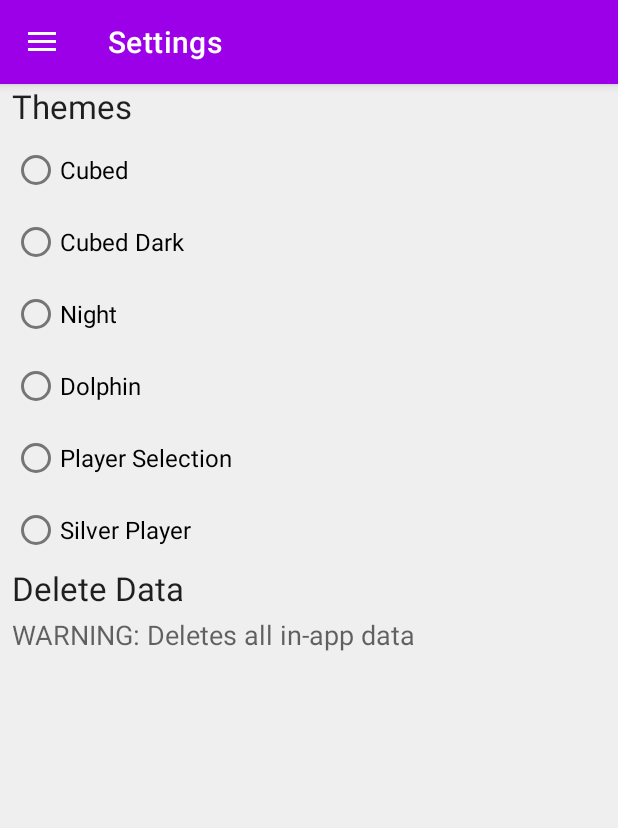
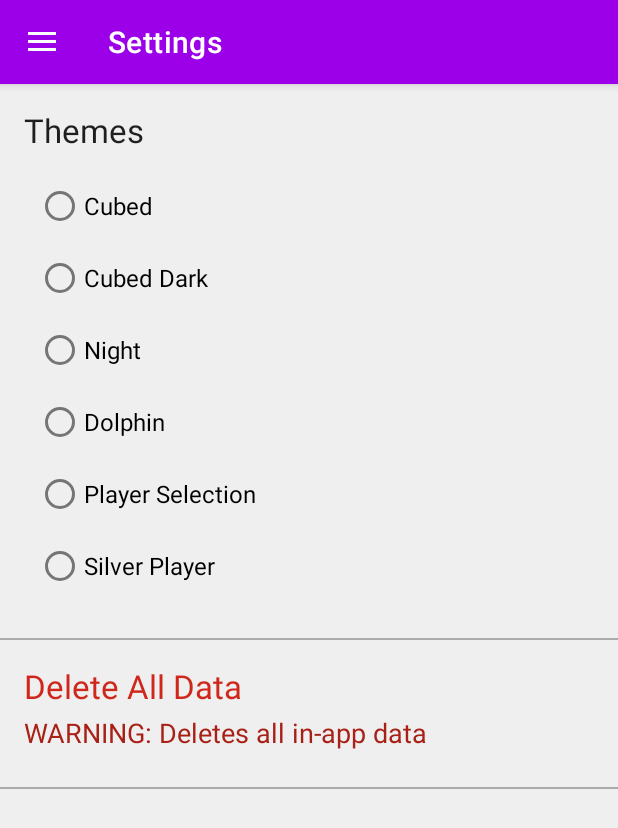
Before and after one commit to mcd-3/cubed-game-collector, an Android app: the SettingsFragment screen opened through its navigation route, on a phone screen of 412 x 824 dp. Shown: the top 828 px of the screen. Run offline under Robolectric (Android 15) with nearby library versions, the phone set to English and light mode, and no system bars; our stand-ins replace Room's generated code, data binding, navigation-ui; libraries missing offline, so code that uses them is left out: it.xabaras.android.

Commit message:
Made SettingsFragment look better

```diff
--- a/app/src/main/java/com/matthew/carvalhodagenais/gamecubecollector/ui/SettingsFragment.kt
+++ b/app/src/main/java/com/matthew/carvalhodagenais/gamecubecollector/ui/SettingsFragment.kt
@@ -44,8 +44,8 @@ class SettingsFragment: Fragment() {
      */
     private val showDialogOnClickListener = View.OnClickListener {
         val builder = MaterialAlertDialogBuilder(context)
-        builder.setTitle(getString(R.string.game_detail_delete_alert_title))
-            .setMessage(getString(R.string.game_detail_delete_alert_body))
+        builder.setTitle(getString(R.string.delete_all_data_alert_title))
+            .setMessage(getString(R.string.delete_all_data_alert_body))
             .setPositiveButton(getString(R.string.delete_alert_positive),
                 alertPositiveOnClick)
             .setNegativeButton(getString(R.string.delete_alert_negative)){
--- a/app/src/main/res/layout/fragment_settings.xml
+++ b/app/src/main/res/layout/fragment_settings.xml
@@ -21,6 +21,10 @@
             android:id="@+id/themes_linear_layout"
             android:layout_width="match_parent"
             android:layout_height="wrap_content"
+            android:paddingTop="@dimen/medium"
+            android:paddingStart="@dimen/small"
+            android:paddingEnd="0dp"
+            android:paddingBottom="@dimen/medium"
             android:orientation="vertical">
 
             <TextView
@@ -35,8 +39,9 @@
                 android:id="@+id/themes_radio_group"
                 android:layout_width="match_parent"
                 android:layout_height="wrap_content"
-                android:layout_marginStart="@dimen/small"
-                android:layout_marginEnd="@dimen/small">
+                android:layout_marginTop="@dimen/small"
+                android:layout_marginStart="@dimen/medium"
+                android:layout_marginEnd="@dimen/medium">
 
                 <com.google.android.material.radiobutton.MaterialRadioButton
                     android:id="@+id/radio_theme_cubed"
@@ -94,33 +99,49 @@
         </LinearLayout>
 
         <LinearLayout
+            android:layout_marginTop="@dimen/small"
+            android:layout_width="match_parent"
+            android:layout_height="1dp"
+            android:background="@color/silver"/>
+
+        <LinearLayout
             android:id="@+id/delete_all_data_linear_layout"
             android:layout_width="match_parent"
             android:layout_height="wrap_content"
             android:clickable="true"
             android:focusable="true"
+            android:paddingTop="@dimen/medium"
+            android:paddingStart="@dimen/small"
+            android:paddingEnd="0dp"
+            android:paddingBottom="@dimen/medium"
             android:background="?android:attr/selectableItemBackground"
             android:orientation="vertical">
 
-
             <TextView
-                android:text="Delete Data"
+                android:text="@string/delete_data_label_title"
                 android:layout_width="match_parent"
                 android:layout_height="match_parent"
                 android:layout_marginStart="@dimen/small"
                 android:layout_marginBottom="@dimen/very_small"
+                android:textColor="?attr/colorError"
                 style="@style/TextAppearance.AppCompat.Large"/>
 
-
             <TextView
-                android:text="WARNING: Deletes all in-app data"
+                android:text="@string/delete_data_label_subtitle"
                 android:layout_width="match_parent"
                 android:layout_height="match_parent"
                 android:layout_marginStart="@dimen/small"
+                android:textColor="?attr/colorOnError"
                 style="@style/TextAppearance.AppCompat.Medium"/>
 
         </LinearLayout>
 
+        <LinearLayout
+            android:layout_marginTop="@dimen/small"
+            android:layout_width="match_parent"
+            android:layout_height="1dp"
+            android:background="@color/silver"/>
+
     </LinearLayout>
 
 </layout>
--- a/app/src/main/res/values/colors.xml
+++ b/app/src/main/res/values/colors.xml
@@ -19,6 +19,7 @@
     <color name="light_blue">#99dfff</color>
     <color name="yellow">#f5cf11</color>
     <color name="dark_yellow">#ffcc00</color>
+    <color name="bright_red">#ff1d0d</color>
     <color name="red">#CF271B</color>
     <color name="deep_red">#A82016</color>
 
--- a/app/src/main/res/values/strings.xml
+++ b/app/src/main/res/values/strings.xml
@@ -51,6 +51,8 @@
     <string name="no_date">N.D</string>
     <string name="camera">Camera</string>
     <string name="gallery">Gallery</string>
+    <string name="delete_data_label_title">Delete All Data</string>
+    <string name="delete_data_label_subtitle">WARNING: Deletes all in-app data</string>
 
     <!-- Themes -->
     <string name="cubed_theme">Cubed</string>
@@ -77,7 +79,7 @@
     <string name="console_detail_delete_alert_title">Delete Console?</string>
     <string name="console_detail_delete_alert_body">Are you sure you want to delete this console?</string>
     <string name="delete_all_data_alert_title">Delete all data?</string>
-    <string name="delete_all_data_alert_body">Are you sure you want to delete all in-app data? This includes games, consoles, accessories, and images.THIS IS A PERMANENT ACTION</string>
+    <string name="delete_all_data_alert_body">Are you sure you want to delete all in-app data?\n\nThis includes games, consoles, accessories, and images.\n\nTHIS IS A PERMANENT ACTION</string>
     <string name="delete_alert_positive">Delete</string>
     <string name="delete_alert_negative">@android:string/cancel</string>
     <string name="game_add_edit_change_image_title">Change Image How?</string>
--- a/app/src/main/res/values/styles.xml
+++ b/app/src/main/res/values/styles.xml
@@ -20,6 +20,7 @@
         <item name="android:icon">@color/black</item>
         <item name="colorSurface">@color/white</item>
         <item name="colorError">@color/red</item>
+        <item name="colorOnError">@color/deep_red</item>
         <item name="android:colorBackground">@color/egg_white</item>
         <item name="windowActionBar">false</item>
     </style>
@@ -34,7 +35,8 @@
         <item name="android:subtitleTextColor">@color/smoke_grey</item>
         <item name="android:icon">@color/white</item>
         <item name="colorSurface">@color/dark_grey</item>
-        <item name="colorError">@color/red</item>
+        <item name="colorError">@color/bright_red</item>
+        <item name="colorOnError">@color/red</item>
         <item name="android:colorBackground">@color/black</item>
         <item name="windowActionBar">false</item>
     </style>
@@ -49,7 +51,8 @@
         <item name="android:subtitleTextColor">@color/smoke_grey</item>
         <item name="android:icon">@color/white</item>
         <item name="colorSurface">@color/dark_grey</item>
-        <item name="colorError">@color/red</item>
+        <item name="colorError">@color/bright_red</item>
+        <item name="colorOnError">@color/red</item>
         <item name="android:colorBackground">@color/black</item>
         <item name="windowActionBar">false</item>
     </style>
@@ -65,6 +68,7 @@
         <item name="android:icon">@color/black</item>
         <item name="colorSurface">@color/white</item>
         <item name="colorError">@color/red</item>
+        <item name="colorOnError">@color/deep_red</item>
         <item name="android:colorBackground">@color/egg_white</item>
         <item name="windowActionBar">false</item>
     </style>
@@ -80,6 +84,7 @@
         <item name="android:icon">@color/black</item>
         <item name="colorSurface">@color/white</item>
         <item name="colorError">@color/red</item>
+        <item name="colorOnError">@color/deep_red</item>
         <item name="android:colorBackground">@color/egg_white</item>
         <item name="windowActionBar">false</item>
     </style>
@@ -95,6 +100,7 @@
         <item name="android:icon">@color/black</item>
         <item name="colorSurface">@color/white</item>
         <item name="colorError">@color/red</item>
+        <item name="colorOnError">@color/deep_red</item>
         <item name="android:colorBackground">@color/egg_white</item>
         <item name="windowActionBar">false</item>
     </style>
```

#### [Task to carry out]
Return each line above word for word. Skip the pictures.

#### [Task answer]
Before and after one commit to mcd-3/cubed-game-collector, an Android app: the SettingsFragment screen opened through its navigation route, on a phone screen of 412 x 824 dp. Shown: the top 828 px of the screen. Run offline under Robolectric (Android 15) with nearby library versions, the phone set to English and light mode, and no system bars; our stand-ins replace Room's generated code, data binding, navigation-ui; libraries missing offline, so code that uses them is left out: it.xabaras.android.

Commit message:
Made SettingsFragment look better

```diff
--- a/app/src/main/java/com/matthew/carvalhodagenais/gamecubecollector/ui/SettingsFragment.kt
+++ b/app/src/main/java/com/matthew/carvalhodagenais/gamecubecollector/ui/SettingsFragment.kt
@@ -44,8 +44,8 @@ class SettingsFragment: Fragment() {
      */
     private val showDialogOnClickListener = View.OnClickListener {
         val builder = MaterialAlertDialogBuilder(context)
-        builder.setTitle(getString(R.string.game_detail_delete_alert_title))
-            .setMessage(getString(R.string.game_detail_delete_alert_body))
+        builder.setTitle(getString(R.string.delete_all_data_alert_title))
+            .setMessage(getString(R.string.delete_all_data_alert_body))
             .setPositiveButton(getString(R.string.delete_alert_positive),
                 alertPositiveOnClick)
             .setNegativeButton(getString(R.string.delete_alert_negative)){
--- a/app/src/main/res/layout/fragment_settings.xml
+++ b/app/src/main/res/layout/fragment_settings.xml
@@ -21,6 +21,10 @@
             android:id="@+id/themes_linear_layout"
             android:layout_width="match_parent"
             android:layout_height="wrap_content"
+            android:paddingTop="@dimen/medium"
+            android:paddingStart="@dimen/small"
+            android:paddingEnd="0dp"
+            android:paddingBottom="@dimen/medium"
             android:orientation="vertical">
 
             <TextView
@@ -35,8 +39,9 @@
                 android:id="@+id/themes_radio_group"
                 android:layout_width="match_parent"
                 android:layout_height="wrap_content"
-                android:layout_marginStart="@dimen/small"
-                android:layout_marginEnd="@dimen/small">
+                android:layout_marginTop="@dimen/small"
+                android:layout_marginStart="@dimen/medium"
+                android:layout_marginEnd="@dimen/medium">
 
                 <com.google.android.material.radiobutton.MaterialRadioButton
                     android:id="@+id/radio_theme_cubed"
@@ -94,33 +99,49 @@
         </LinearLayout>
 
         <LinearLayout
+            android:layout_marginTop="@dimen/small"
+            android:layout_width="match_parent"
+            android:layout_height="1dp"
+            android:background="@color/silver"/>
+
+        <LinearLayout
             android:id="@+id/delete_all_data_linear_layout"
             android:layout_width="match_parent"
             android:layout_height="wrap_content"
             android:clickable="true"
             android:focusable="true"
+            android:paddingTop="@dimen/medium"
+            android:paddingStart="@dimen/small"
+            android:paddingEnd="0dp"
+            android:paddingBottom="@dimen/medium"
             android:background="?android:attr/selectableItemBackground"
             android:orientation="vertical">
 
-
             <TextView
-                android:text="Delete Data"
+                android:text="@string/delete_data_label_title"
                 android:layout_width="match_parent"
                 android:layout_height="match_parent"
                 android:layout_marginStart="@dimen/small"
                 android:layout_marginBottom="@dimen/very_small"
+                android:textColor="?attr/colorError"
                 style="@style/TextAppearance.AppCompat.Large"/>
 
-
             <TextView
-                android:text="WARNING: Deletes all in-app data"
+                android:text="@string/delete_data_label_subtitle"
                 android:layout_width="match_parent"
                 android:layout_height="match_parent"
                 android:layout_marginStart="@dimen/small"
+                android:textColor="?attr/colorOnError"
                 style="@style/TextAppearance.AppCompat.Medium"/>
 
         </LinearLayout>
 
+        <LinearLayout
+            android:layout_marginTop="@dimen/small"
+            android:layout_width="match_parent"
+            android:layout_height="1dp"
+            android:background="@color/silver"/>
+
     </LinearLayout>
 
 </layout>
--- a/app/src/main/res/values/colors.xml
+++ b/app/src/main/res/values/colors.xml
@@ -19,6 +19,7 @@
     <color name="light_blue">#99dfff</color>
     <color name="yellow">#f5cf11</color>
     <color name="dark_yellow">#ffcc00</color>
+    <color name="bright_red">#ff1d0d</color>
     <color name="red">#CF271B</color>
     <color name="deep_red">#A82016</color>
 
--- a/app/src/main/res/values/strings.xml
+++ b/app/src/main/res/values/strings.xml
@@ -51,6 +51,8 @@
     <string name="no_date">N.D</string>
     <string name="camera">Camera</string>
     <string name="gallery">Gallery</string>
+    <string name="delete_data_label_title">Delete All Data</string>
+    <string name="delete_data_label_subtitle">WARNING: Deletes all in-app data</string>
 
     <!-- Themes -->
     <string name="cubed_theme">Cubed</string>
@@ -77,7 +79,7 @@
     <string name="console_detail_delete_alert_title">Delete Console?</string>
     <string name="console_detail_delete_alert_body">Are you sure you want to delete this console?</string>
     <string name="delete_all_data_alert_title">Delete all data?</string>
-    <string name="delete_all_data_alert_body">Are you sure you want to delete all in-app data? This includes games, consoles, accessories, and images.THIS IS A PERMANENT ACTION</string>
+    <string name="delete_all_data_alert_body">Are you sure you want to delete all in-app data?\n\nThis includes games, consoles, accessories, and images.\n\nTHIS IS A PERMANENT ACTION</string>
     <string name="delete_alert_positive">Delete</string>
     <string name="delete_alert_negative">@android:string/cancel</string>
     <string name="game_add_edit_change_image_title">Change Image How?</string>
--- a/app/src/main/res/values/styles.xml
+++ b/app/src/main/res/values/styles.xml
@@ -20,6 +20,7 @@
         <item name="android:icon">@color/black</item>
         <item name="colorSurface">@color/white</item>
         <item name="colorError">@color/red</item>
+        <item name="colorOnError">@color/deep_red</item>
         <item name="android:colorBackground">@color/egg_white</item>
         <item name="windowActionBar">false</item>
     </style>
@@ -34,7 +35,8 @@
         <item name="android:subtitleTextColor">@color/smoke_grey</item>
         <item name="android:icon">@color/white</item>
         <item name="colorSurface">@color/dark_grey</item>
-        <item name="colorError">@color/red</item>
+        <item name="colorError">@color/bright_red</item>
+        <item name="colorOnError">@color/red</item>
         <item name="android:colorBackground">@color/black</item>
         <item name="windowActionBar">false</item>
     </style>
@@ -49,7 +51,8 @@
         <item name="android:subtitleTextColor">@color/smoke_grey</item>
         <item name="android:icon">@color/white</item>
         <item name="colorSurface">@color/dark_grey</item>
-        <item name="colorError">@color/red</item>
+        <item name="colorError">@color/bright_red</item>
+        <item name="colorOnError">@color/red</item>
         <item name="android:colorBackground">@color/black</item>
         <item name="windowActionBar">false</item>
     </style>
@@ -65,6 +68,7 @@
         <item name="android:icon">@color/black</item>
         <item name="colorSurface">@color/white</item>
         <item name="colorError">@color/red</item>
+        <item name="colorOnError">@color/deep_red</item>
         <item name="android:colorBackground">@color/egg_white</item>
         <item name="windowActionBar">false</item>
     </style>
@@ -80,6 +84,7 @@
         <item name="android:icon">@color/black</item>
         <item name="colorSurface">@color/white</item>
         <item name="colorError">@color/red</item>
+        <item name="colorOnError">@color/deep_red</item>
         <item name="android:colorBackground">@color/egg_white</item>
         <item name="windowActionBar">false</item>
     </style>
@@ -95,6 +100,7 @@
         <item name="android:icon">@color/black</item>
         <item name="colorSurface">@color/white</item>
         <item name="colorError">@color/red</item>
+        <item name="colorOnError">@color/deep_red</item>
         <item name="android:colorBackground">@color/egg_white</item>
         <item name="windowActionBar">false</item>
     </style>
```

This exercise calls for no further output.